Revision comparison data:
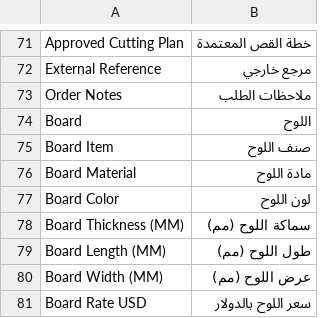
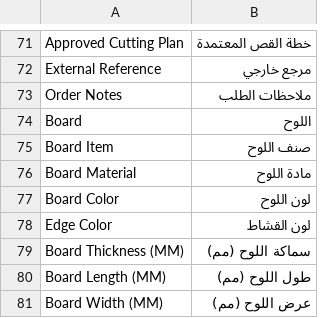
Before and after one commit to Hasan-Alhendi/almdina-erp, a CSV file: almdina_erp/translations/ar.csv, drawn as a sheet; only a part is shown, gaps mark what is left out; the shorter side is filled out with more unchanged rows.

```diff
--- a/almdina_erp/translations/ar.csv
+++ b/almdina_erp/translations/ar.csv
@@ -77,2 +77,3 @@ Board Material,مادة اللوح
 Board Color,لون اللوح
+Edge Color,لون القشاط
 Board Thickness (MM),سماكة اللوح (مم)
```
Also changed, not shown: 13 other files.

• Exercise details:
Using the records above, report each line that contains the word "Color" by copying it.

• Solution for this problem:
 Board Color,لون اللوح
+Edge Color,لون القشاط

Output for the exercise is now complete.